COLUMBIA — Blue Springs South tight end Kendall Blanton did not post eye-popping numbers as a junior in 2012, so it’s pretty obvious that had little to do with Missouri’s decision to offer him a scholarship in March.
By TEREZ A. PAYLOR
The Kansas City Star
“I guess I passed the eye test, just with my height and my size and athletic ability,” said Blanton, who had just three catches for 37 yards and two touchdowns last season.
Blue Springs South coach Greg Oder said Blanton, who committed to the Tigers in March, was listed at 6 feet 5 and 225 pounds last season and has since sprouted to 6 feet 7 and 240 pounds, perhaps the ideal size for a player at a position that takes on increased importance as Missouri adjusts to the rough-and-tumble Southeastern Conference.

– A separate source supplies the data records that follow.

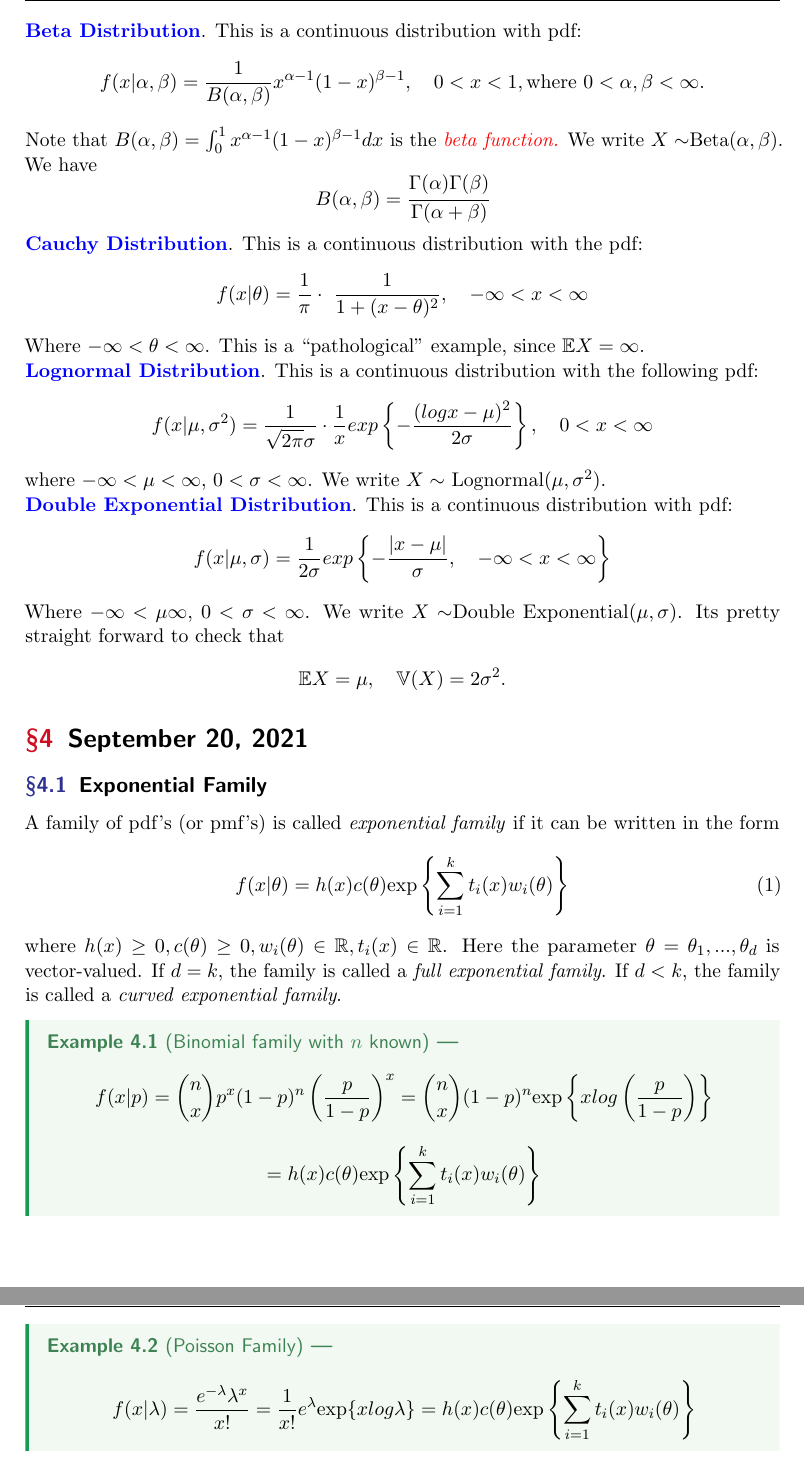
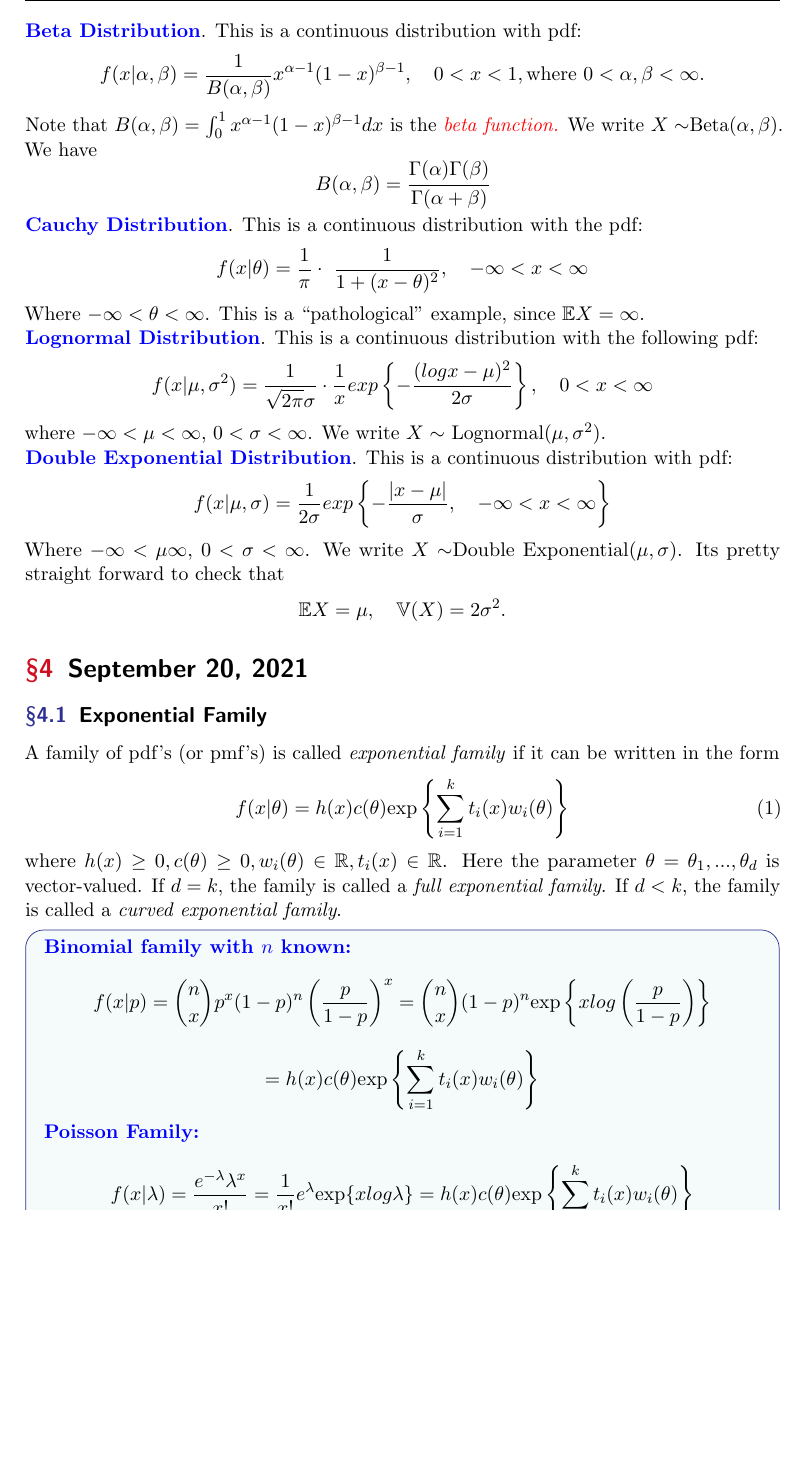
Before and after one commit to hananather/MAT-5190-Mathematical-Statistics, a LaTeX paper (main.tex, which reads lectures/lecture4.tex): two parts of pages 6 and 7 of 9 before the commit and part of page 6 of 9 after it, the two joined at a grey line, cut so that both start at the same text, the shorter picture padded with empty space. Compiled offline with pdfLaTeX.

Commit message:
Updates from Overleaf

```diff
--- a/lectures/lecture4.tex
+++ b/lectures/lecture4.tex
@@ -6,20 +6,22 @@ A family of pdf's (or pmf's) is called \textit{exponential family} if it can be
 \end{align}
 where $h(x) \geq 0, c(\theta) \geq 0, w_i(\theta) \in \RR, t_i(x) \in \RR$. Here the parameter $\theta = {\theta_1,...,\theta_d}$ is vector-valued. If $d=k$, the family is called a \textit{full exponential family}. If $d < k$, the family is called a \textit{curved exponential family}.
 
-\begin{example}[Binomial family with $n$ known]
+\begin{note}
+    \vocab{Binomial family with $n$ known:}
     $$f(x|p) = {n \choose x} p^{x}(1-p)^{n} \left ( \frac{p}{1-p}\right )^x =
     {n \choose x} (1-p)^{n}\text{exp} \left \{ xlog \left( \frac{p}{1-p}\right) \right \}$$
     $$
     =h(x)c(\theta)\text{exp} \left \{ \sum_{i=1}^kt_i(x)w_i(\theta)\right \}
     $$
-\end{example}
-\begin{example}[Poisson Family]
+    \vocab{Poisson Family:}
     $$
     f(x|\lambda) = \frac{e^{-\lambda}\lambda^{x}}{x!}
     =\frac{1}{x!}e^{\lambda}\text{exp}\{xlog\lambda\} =
     h(x)c(\theta)\text{exp} \left \{ \sum_{i=1}^kt_i(x)w_i(\theta)\right \}
     $$
-\end{example}
+
+\end{note}
+
 
 \begin{theorem}
 If $X$ is a random variable whose probability density function is given by \ref{exp_family} then
```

“His potential is probably unlimited,” said Oder, whose team ran almost twice as much it threw last season. “He’s got a long way to go, but he has a high ceiling because of his ability.”
Blanton, who said he ran a 4.82 40-yard dash last summer, also boasts a 33-inch vertical and impressive bloodlines. His father, Jerry, played linebacker at Kentucky and spent seven years in the NFL, all with the Chiefs.
“The SEC is different than the league they were in,” Jerry Blanton said. “You’ve got to be big, you’ve got to be strong, and you’ve got to be fast. I think the University of Missouri is looking for athletes like that.”
Though Kendall did not start playing tackle football until the seventh grade, Jerry said Missouri assistant Andy Hill — Blanton’s main recruiter — told him that he was sold on Kendall’s football potential after watching him play on Blue Springs South’s basketball team.
“He said they looked at him and could tell that with his frame, they could put 25 or 30 more pounds on him,” Jerry said. “Andy looked at him from an athletic standpoint more than trying to judge him on just football, because he hasn’t really played that much.”
Since Blanton gave an oral commitment, Oder said several SEC and Big Ten schools have asked about him, including Jerry’s alma mater, Kentucky. However, Blanton said he feels a sense of loyalty to Missouri, which was the first school to make an offer.
“From day one, they’ve been the school looking at me,” Kendall said. “All the other schools wanted to come out after I got this offer.”
Blanton said he also likes MU’s proximity to Blue Springs and, of course, the opportunity to catch a heap of passes in new offensive coordinator Josh Henson’s spread offense.
“Watching the spring game, they like to throw to their tight ends and spread them out wide and use them as an extra receiver,” Kendall said. “I’m sure they’ve got a lot more up their sleeves in their second year in the SEC.”
But while Blanton is no doubt eager to show people he has the ability to become a top-notch target, he also takes pride in his blocking, a facet of the game he got to work on plenty last season.
“Oh, I love blocking,” said Kendall, who grew up idolizing former Chiefs tight end Tony Gonzalez for his all-round brilliance. “Anytime I get the chance to put somebody on their back, I’ll take it.”
However, it also looks as if Blanton will be doing a little less of that this season, because Oder — whose team went 5-5 last season — hopes he becomes more of an offensive weapon this fall.
“His hands are better, he’s a better blocker, he’s stronger now,” Oder said. “We’re hoping we’ll see even more out of him this year. He wasn’t a big part of what we did offensively last year, but he should create some problems with his size.”
If he does, it will go a long way toward validating the faith MU showed in him by offering and accepting his commitment so early.
“He passes the eye test,” Jerry said. “Now he has to pass the football test.”